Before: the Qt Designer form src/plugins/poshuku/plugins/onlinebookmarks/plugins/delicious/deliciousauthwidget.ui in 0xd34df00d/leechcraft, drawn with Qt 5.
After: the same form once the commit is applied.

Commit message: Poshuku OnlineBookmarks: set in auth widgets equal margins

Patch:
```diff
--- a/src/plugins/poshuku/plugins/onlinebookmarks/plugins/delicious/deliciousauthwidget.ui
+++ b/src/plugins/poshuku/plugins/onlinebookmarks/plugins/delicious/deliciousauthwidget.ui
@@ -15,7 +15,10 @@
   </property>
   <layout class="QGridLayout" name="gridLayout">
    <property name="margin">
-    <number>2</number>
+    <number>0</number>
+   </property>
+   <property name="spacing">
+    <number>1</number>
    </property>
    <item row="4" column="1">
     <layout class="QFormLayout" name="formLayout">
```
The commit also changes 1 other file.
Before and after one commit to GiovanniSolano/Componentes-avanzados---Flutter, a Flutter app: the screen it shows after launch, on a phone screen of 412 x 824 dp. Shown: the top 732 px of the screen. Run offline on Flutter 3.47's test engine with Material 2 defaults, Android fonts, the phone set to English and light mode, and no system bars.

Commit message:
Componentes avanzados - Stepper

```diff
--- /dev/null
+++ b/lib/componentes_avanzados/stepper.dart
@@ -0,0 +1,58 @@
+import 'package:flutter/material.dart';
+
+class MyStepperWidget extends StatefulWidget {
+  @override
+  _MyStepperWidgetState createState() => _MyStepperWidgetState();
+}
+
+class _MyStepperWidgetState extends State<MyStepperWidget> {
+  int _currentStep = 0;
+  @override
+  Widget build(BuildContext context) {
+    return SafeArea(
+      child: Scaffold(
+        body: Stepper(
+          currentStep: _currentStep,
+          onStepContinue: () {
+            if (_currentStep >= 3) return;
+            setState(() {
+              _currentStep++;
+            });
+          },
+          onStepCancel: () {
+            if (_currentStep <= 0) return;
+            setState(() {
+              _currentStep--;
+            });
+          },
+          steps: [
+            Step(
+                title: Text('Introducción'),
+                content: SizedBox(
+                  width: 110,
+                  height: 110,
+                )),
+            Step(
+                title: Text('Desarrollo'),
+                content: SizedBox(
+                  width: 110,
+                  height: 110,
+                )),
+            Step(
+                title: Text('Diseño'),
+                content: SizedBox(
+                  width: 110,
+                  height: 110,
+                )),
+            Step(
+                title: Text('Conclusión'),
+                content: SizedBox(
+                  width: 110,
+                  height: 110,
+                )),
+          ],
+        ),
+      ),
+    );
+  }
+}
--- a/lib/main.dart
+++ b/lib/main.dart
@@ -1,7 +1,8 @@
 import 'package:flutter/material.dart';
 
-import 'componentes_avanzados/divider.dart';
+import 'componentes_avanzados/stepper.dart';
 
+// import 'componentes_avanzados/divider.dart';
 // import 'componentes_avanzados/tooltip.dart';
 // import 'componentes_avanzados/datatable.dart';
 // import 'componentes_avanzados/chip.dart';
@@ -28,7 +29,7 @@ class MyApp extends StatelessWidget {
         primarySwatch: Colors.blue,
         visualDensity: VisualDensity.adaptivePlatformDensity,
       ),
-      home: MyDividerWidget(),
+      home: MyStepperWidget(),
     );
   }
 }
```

###

Write every record out again exactly.

### Response box
Before: the Qt Designer form src/plugins/poshuku/plugins/onlinebookmarks/plugins/delicious/deliciousauthwidget.ui in 0xd34df00d/leechcraft, drawn with Qt 5.
After: the same form once the commit is applied.

Commit message: Poshuku OnlineBookmarks: set in auth widgets equal margins

Patch:
```diff
--- a/src/plugins/poshuku/plugins/onlinebookmarks/plugins/delicious/deliciousauthwidget.ui
+++ b/src/plugins/poshuku/plugins/onlinebookmarks/plugins/delicious/deliciousauthwidget.ui
@@ -15,7 +15,10 @@
   </property>
   <layout class="QGridLayout" name="gridLayout">
    <property name="margin">
-    <number>2</number>
+    <number>0</number>
+   </property>
+   <property name="spacing">
+    <number>1</number>
    </property>
    <item row="4" column="1">
     <layout class="QFormLayout" name="formLayout">
```
The commit also changes 1 other file.
Before and after one commit to GiovanniSolano/Componentes-avanzados---Flutter, a Flutter app: the screen it shows after launch, on a phone screen of 412 x 824 dp. Shown: the top 732 px of the screen. Run offline on Flutter 3.47's test engine with Material 2 defaults, Android fonts, the phone set to English and light mode, and no system bars.

Commit message:
Componentes avanzados - Stepper

```diff
--- /dev/null
+++ b/lib/componentes_avanzados/stepper.dart
@@ -0,0 +1,58 @@
+import 'package:flutter/material.dart';
+
+class MyStepperWidget extends StatefulWidget {
+  @override
+  _MyStepperWidgetState createState() => _MyStepperWidgetState();
+}
+
+class _MyStepperWidgetState extends State<MyStepperWidget> {
+  int _currentStep = 0;
+  @override
+  Widget build(BuildContext context) {
+    return SafeArea(
+      child: Scaffold(
+        body: Stepper(
+          currentStep: _currentStep,
+          onStepContinue: () {
+            if (_currentStep >= 3) return;
+            setState(() {
+              _currentStep++;
+            });
+          },
+          onStepCancel: () {
+            if (_currentStep <= 0) return;
+            setState(() {
+              _currentStep--;
+            });
+          },
+          steps: [
+            Step(
+                title: Text('Introducción'),
+                content: SizedBox(
+                  width: 110,
+                  height: 110,
+                )),
+            Step(
+                title: Text('Desarrollo'),
+                content: SizedBox(
+                  width: 110,
+                  height: 110,
+                )),
+            Step(
+                title: Text('Diseño'),
+                content: SizedBox(
+                  width: 110,
+                  height: 110,
+                )),
+            Step(
+                title: Text('Conclusión'),
+                content: SizedBox(
+                  width: 110,
+                  height: 110,
+                )),
+          ],
+        ),
+      ),
+    );
+  }
+}
--- a/lib/main.dart
+++ b/lib/main.dart
@@ -1,7 +1,8 @@
 import 'package:flutter/material.dart';
 
-import 'componentes_avanzados/divider.dart';
+import 'componentes_avanzados/stepper.dart';
 
+// import 'componentes_avanzados/divider.dart';
 // import 'componentes_avanzados/tooltip.dart';
 // import 'componentes_avanzados/datatable.dart';
 // import 'componentes_avanzados/chip.dart';
@@ -28,7 +29,7 @@ class MyApp extends StatelessWidget {
         primarySwatch: Colors.blue,
         visualDensity: VisualDensity.adaptivePlatformDensity,
       ),
-      home: MyDividerWidget(),
+      home: MyStepperWidget(),
     );
   }
 }
```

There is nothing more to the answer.